Willow Creek is one of the most disturbing found footage films I’ve ever seen. So it’s no surprise that it was made by… Bobcat Goldthwait? That’s right. The film is about a couple (Alexie Gilmore and Bryce Johnson) with a video camera exploring iconic Bigfoot locations deep in the forests of Northern California. If that doesn’t sound like much that’s because it isn’t. Most of the film doesn’t even feel like a horror film. It’s mostly the couple visiting kitschy tourist traps and interviewing backwoods locals. But the end… Oh shit.

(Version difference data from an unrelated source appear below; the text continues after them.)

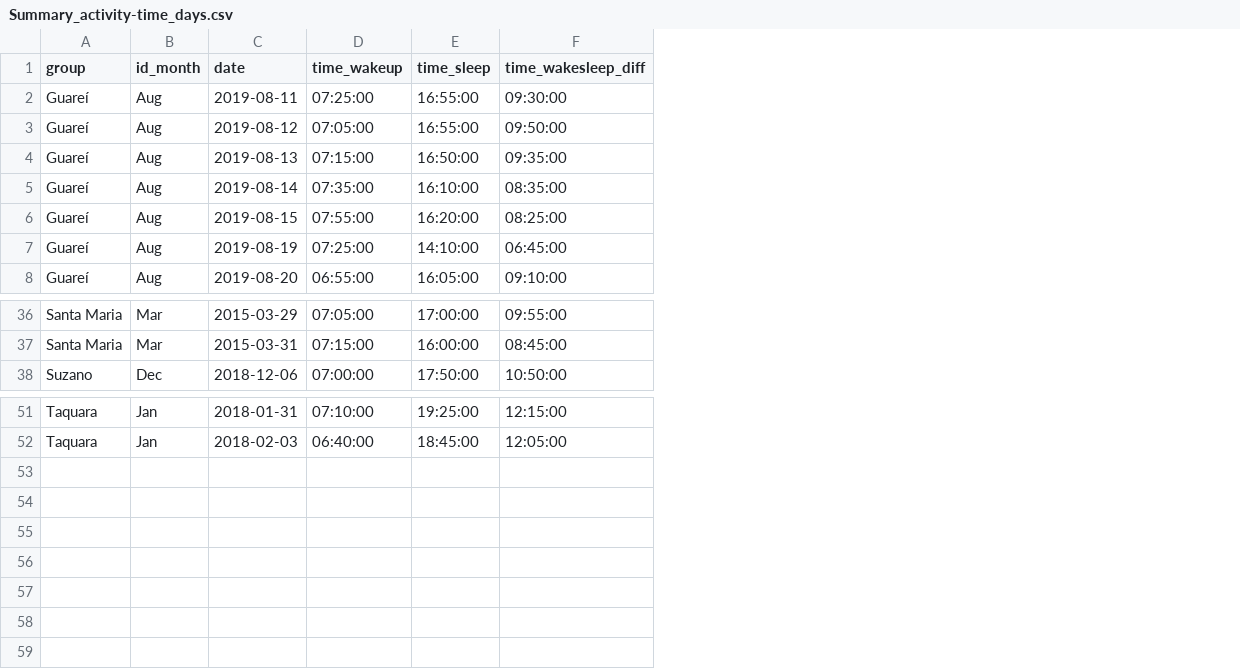
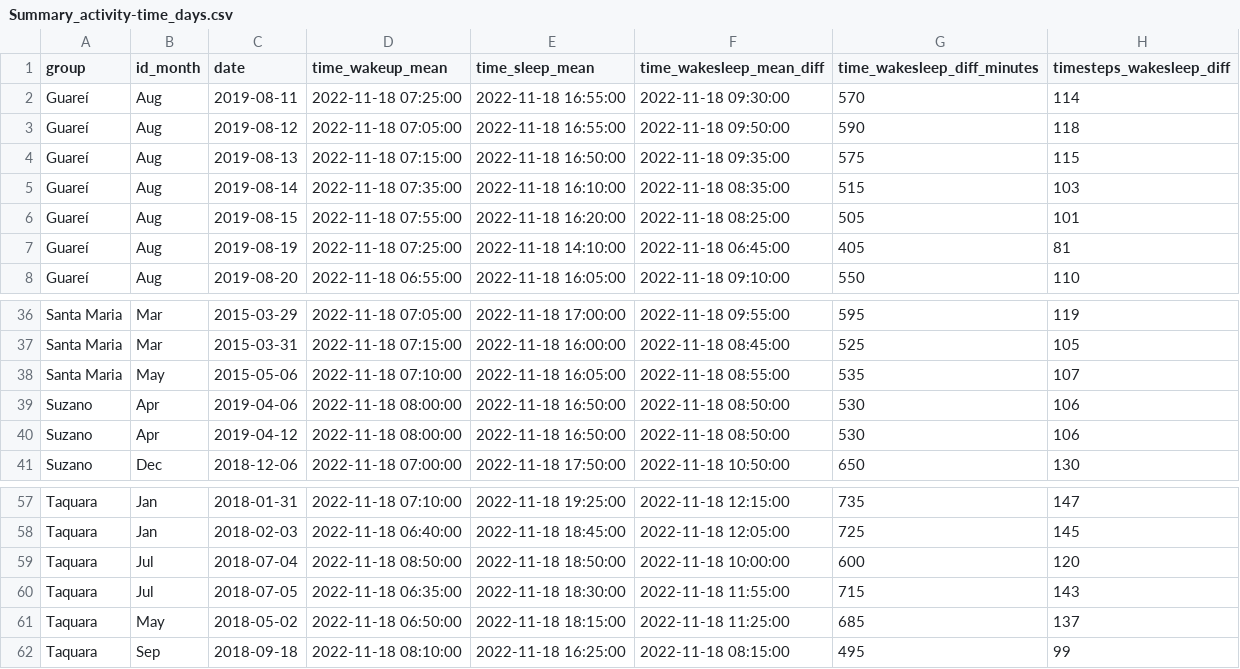
Before and after one commit to edmizac/BLT_IBM-Model, a CSV file: Data/Seed_dispersal/Curated/Param_all-data/Summary_activity-time_days.csv, drawn as a sheet; only a part is shown, gaps mark what is left out; removed rows and columns are numbered as before the commit, all else as after; the diff covers the shown part only; the diff names each change by its address in the sheet, - before the commit and + after, or states it on an @@ line.

Commit message:
saved full summary of seed dispersal events of all data (not only siminputrow data); identified problem matching seed disp. data with movement data in Suzano. Forwared it to Anne

```diff
--- a/Data/Seed_dispersal/Curated/Param_all-data/Summary_activity-time_days.csv
+++ b/Data/Seed_dispersal/Curated/Param_all-data/Summary_activity-time_days.csv
-column D (time_wakeup), rows 2-8: 07:25:00 | 07:05:00 | 07:15:00 | 07:35:00 | 07:55:00 | 07:25:00 | 06:55:00; rows 36-38: 07:05:00 | 07:15:00 | 07:00:00; rows 51-52: 07:10:00 | 06:40:00
-column E (time_sleep), rows 2-8: 16:55:00 | 16:55:00 | 16:50:00 | 16:10:00 | 16:20:00 | 14:10:00 | 16:05:00; rows 36-38: 17:00:00 | 16:00:00 | 17:50:00; rows 51-52: 19:25:00 | 18:45:00
-column F (time_wakesleep_diff), rows 2-8: 09:30:00 | 09:50:00 | 09:35:00 | 08:35:00 | 08:25:00 | 06:45:00 | 09:10:00; rows 36-38: 09:55:00 | 08:45:00 | 10:50:00; rows 51-52: 12:15:00 | 12:05:00
+column D (time_wakeup_mean), rows 2-8: 2022-11-18 07:25:00 | 2022-11-18 07:05:00 | 2022-11-18 07:15:00 | 2022-11-18 07:35:00 | 2022-11-18 07:55:00 | 2022-11-18 07:25:00 | 2022-11-18 06:55:00; rows 36-37: 2022-11-18 07:05:00 | 2022-11-18 07:15:00; row 41: 2022-11-18 07:00:00; rows 57-58: 2022-11-18 07:10:00 | 2022-11-18 06:40:00
+column E (time_sleep_mean), rows 2-8: 2022-11-18 16:55:00 | 2022-11-18 16:55:00 | 2022-11-18 16:50:00 | 2022-11-18 16:10:00 | 2022-11-18 16:20:00 | 2022-11-18 14:10:00 | 2022-11-18 16:05:00; rows 36-37: 2022-11-18 17:00:00 | 2022-11-18 16:00:00; row 41: 2022-11-18 17:50:00; rows 57-58: 2022-11-18 19:25:00 | 2022-11-18 18:45:00
+column F (time_wakesleep_mean_diff), rows 2-8: 2022-11-18 09:30:00 | 2022-11-18 09:50:00 | 2022-11-18 09:35:00 | 2022-11-18 08:35:00 | 2022-11-18 08:25:00 | 2022-11-18 06:45:00 | 2022-11-18 09:10:00; rows 36-37: 2022-11-18 09:55:00 | 2022-11-18 08:45:00; row 41: 2022-11-18 10:50:00; rows 57-58: 2022-11-18 12:15:00 | 2022-11-18 12:05:00
+column G (time_wakesleep_diff_minutes), rows 2-8: 570 | 590 | 575 | 515 | 505 | 405 | 550; rows 36-37: 595 | 525; row 41: 650; rows 57-58: 735 | 725
+column H (timesteps_wakesleep_diff), rows 2-8: 114 | 118 | 115 | 103 | 101 | 81 | 110; rows 36-37: 119 | 105; row 41: 130; rows 57-58: 147 | 145
+row 38: Santa Maria | May | 2015-05-06 | 2022-11-18 07:10:00 | 2022-11-18 16:05:00 | 2022-11-18 08:55:00 | 535 | 107
+row 39: Suzano | Apr | 2019-04-06 | 2022-11-18 08:00:00 | 2022-11-18 16:50:00 | 2022-11-18 08:50:00 | 530 | 106
+row 40: Suzano | Apr | 2019-04-12 | 2022-11-18 08:00:00 | 2022-11-18 16:50:00 | 2022-11-18 08:50:00 | 530 | 106
+row 59: Taquara | Jul | 2018-07-04 | 2022-11-18 08:50:00 | 2022-11-18 18:50:00 | 2022-11-18 10:00:00 | 600 | 120
+row 60: Taquara | Jul | 2018-07-05 | 2022-11-18 06:35:00 | 2022-11-18 18:30:00 | 2022-11-18 11:55:00 | 715 | 143
+row 61: Taquara | May | 2018-05-02 | 2022-11-18 06:50:00 | 2022-11-18 18:15:00 | 2022-11-18 11:25:00 | 685 | 137
+row 62: Taquara | Sep | 2018-09-18 | 2022-11-18 08:10:00 | 2022-11-18 16:25:00 | 2022-11-18 08:15:00 | 495 | 99
```
Also changed, not shown: 3 added rows elsewhere in this file, Data/Movement/Curated/BLT_groups_data_siminputrow.csv, Data/Movement/Curated/BLT_groups_data_summary.csv, 17 other files.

Willow Creek has one of the most disturbing final acts to a found footage movie I’ve ever seen. The amazing part is it’s accomplished with so little in the way of visual effects, or even visuals for that matter. I don’t normally highlight sound design but damn, this has the scariest sounds I’ve ever heard. I think about this film a lot. Who would have thought such a powerful piece of horror-filmmaking could come from that annoying funny voiced comedian from the ‘80s? Not this guy (points to myself).
It’s a meta found footage/dark comedy/documentary with zombies. I love it! I reviewed it just last October. Check out my review!
Why doesn’t anyone talk about Clown? Does everyone just hate clowns THAT much? You might be surprised to hear Clown is among the few films on my Top 50 that did not get good reviews. Yet it does feature incredible makeup effects and launched the career of director Jon Watts who has since directed Spider-Man: Homecoming and Spider-Man: Far From Home.
The premise is genius. Realtor Kent McCoy (Andy Powers) is a loving dad putting on a birthday party for his son, Jack. However, the clown scheduled to perform at the party cancels. Rushing to find a solution, Jack finds an old clown costume in the basement of a house he’s selling. He performs as a clown and the party is a hit… Except… Kent can’t take the costume off.
Stuck with pasty white skin, a bloody-looking nose, and a puffy jumpsuit, Kent also starts turning into a child-eating monster. There’s even a scene where he stalks children in a McDonald’s-style PlayPlace. It’s just the best idea and it’s effective. Now when is the Clown gonna fight Spider-Man?
Werewolf movies are tough. They call for a lot of visual effects and even then it’s a monster that can only appear one night a month. So the strength of a werewolf film relies on the framing device. In this case, it’s about a blind Vietnam veteran, Ambrose (Nick Damici), living in an assisted living community seeking revenge on the werewolf that killed his dog. So not only does he have a mere 30 days to figure out who the werewolf is, he is to get ready to fight it too.
Nick Damici is great in this film. So much so that I’m shocked he isn’t a bigger star. The werewolf looks iffy but the film more than makes up for it with its mystery and a talented ensemble cast including; Ethan Embry, Lance Guest, Tina Louise, Rutanya Alda, and the great Tom Noonan to name a few. Watching this film was such a pleasant surprise the first time I saw it. If you haven’t seen it maybe you’ll be surprised too. Happy Haunting.